“I ran out of resumes,” said Alyssa Rodriguez, who attended the Kings County Job Fair for the first time.
After about an hour and a half inside, Rodriguez walked down the Civic Auditorium steps feeling pretty satisfied with what she accomplished.
Despite the large number of people, Rodriguez said she stayed focused on her personal goals and did what she set out to do: get her name and face out there to potential employers.
Frances Perkins, general manager of Home2 Suites by Hilton, was at the job fair for the very first time looking for employees. The new hotel will open in Hanford in January, so Perkins was looking to fill many various positions.
Perkins said she was impressed with both the number of job seekers and the number of employers who took the time to attend the event.
“I ran out of applications the first 45 minutes I was here,” Perkins said, adding she took 150 applications to the job fair and had to send for more.
As far as the employee pool, Perkins said she talked to a lot of good candidates and was surprised many of the people she talked to already had hotel experience.
Robert Avina, an employment training technician with the Kings County Job Training Office, said the Kings County Job Fair is a popular event and expected to have over 1,000 attendees cycle in throughout the morning.
Avina said there were about 73 organizations stationed throughout the auditorium; 65 of the organizations were employers and temp agencies, while the rest were resource booths.
“We try to do the best that we can to get employers to attend,” Avina said, adding some of the employers even conducted on-the-spot interviews.
The types of career fields applicants had the opportunity to apply to included law enforcement, government, retail, school districts, tax services, hospitality, food services, medical, agriculture, construction, and insurance, among many others.
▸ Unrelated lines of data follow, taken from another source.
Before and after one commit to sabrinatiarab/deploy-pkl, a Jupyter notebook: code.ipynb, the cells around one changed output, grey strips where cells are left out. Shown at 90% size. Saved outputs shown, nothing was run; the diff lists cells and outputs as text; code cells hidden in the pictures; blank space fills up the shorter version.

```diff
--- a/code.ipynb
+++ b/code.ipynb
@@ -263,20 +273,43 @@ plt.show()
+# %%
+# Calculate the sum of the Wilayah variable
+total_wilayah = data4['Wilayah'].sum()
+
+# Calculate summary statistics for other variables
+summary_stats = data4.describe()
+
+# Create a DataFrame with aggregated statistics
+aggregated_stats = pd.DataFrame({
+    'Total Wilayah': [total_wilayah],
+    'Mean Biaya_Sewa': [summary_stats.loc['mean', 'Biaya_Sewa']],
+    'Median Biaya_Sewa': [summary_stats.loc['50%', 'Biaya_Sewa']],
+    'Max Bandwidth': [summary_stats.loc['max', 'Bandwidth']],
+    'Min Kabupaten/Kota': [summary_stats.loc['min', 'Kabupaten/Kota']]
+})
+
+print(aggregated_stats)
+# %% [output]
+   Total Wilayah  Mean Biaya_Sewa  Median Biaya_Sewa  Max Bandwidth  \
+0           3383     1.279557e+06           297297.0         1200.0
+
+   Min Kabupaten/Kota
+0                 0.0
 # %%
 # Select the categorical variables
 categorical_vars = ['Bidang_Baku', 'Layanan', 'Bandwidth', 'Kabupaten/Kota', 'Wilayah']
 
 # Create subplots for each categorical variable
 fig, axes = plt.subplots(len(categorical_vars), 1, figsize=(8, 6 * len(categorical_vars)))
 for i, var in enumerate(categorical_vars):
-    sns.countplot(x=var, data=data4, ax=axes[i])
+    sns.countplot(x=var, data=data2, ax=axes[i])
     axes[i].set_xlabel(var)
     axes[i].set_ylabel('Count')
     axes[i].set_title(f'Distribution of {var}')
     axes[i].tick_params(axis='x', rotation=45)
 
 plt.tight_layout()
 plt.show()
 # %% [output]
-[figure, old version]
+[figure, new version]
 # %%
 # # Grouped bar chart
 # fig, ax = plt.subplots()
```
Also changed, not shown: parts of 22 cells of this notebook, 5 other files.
Not only were there employer booths and resource booths, but several tables were set up as “application stations” so people could apply for jobs on-the-spot, Avina said. He said a Proteus, Inc. bus with computers inside was also stationed outside the auditorium so attendees could apply online at the site or make copies of their resumes.
The application stations were so full of people, attendees took any available space to fill out applications, Avina said, including outside on the steps of the auditorium.
“I feel like it is a success,” Avina said.
Perkins said it’s sometimes difficult to get a large number of applicants together at the same place and time, so job fairs are a perfect platform to get the attention of more prospective employees.
“It’s nice to have a place to come and do this,” Perkins said. “This gave me a really good opportunity to grab them all at once.”
Rodriguez said she thought the job fair was a great place to find possible jobs and other resources for job-seekers, and many of the potential employers told her to make sure to apply online for available jobs — which she said she was definitely going to do.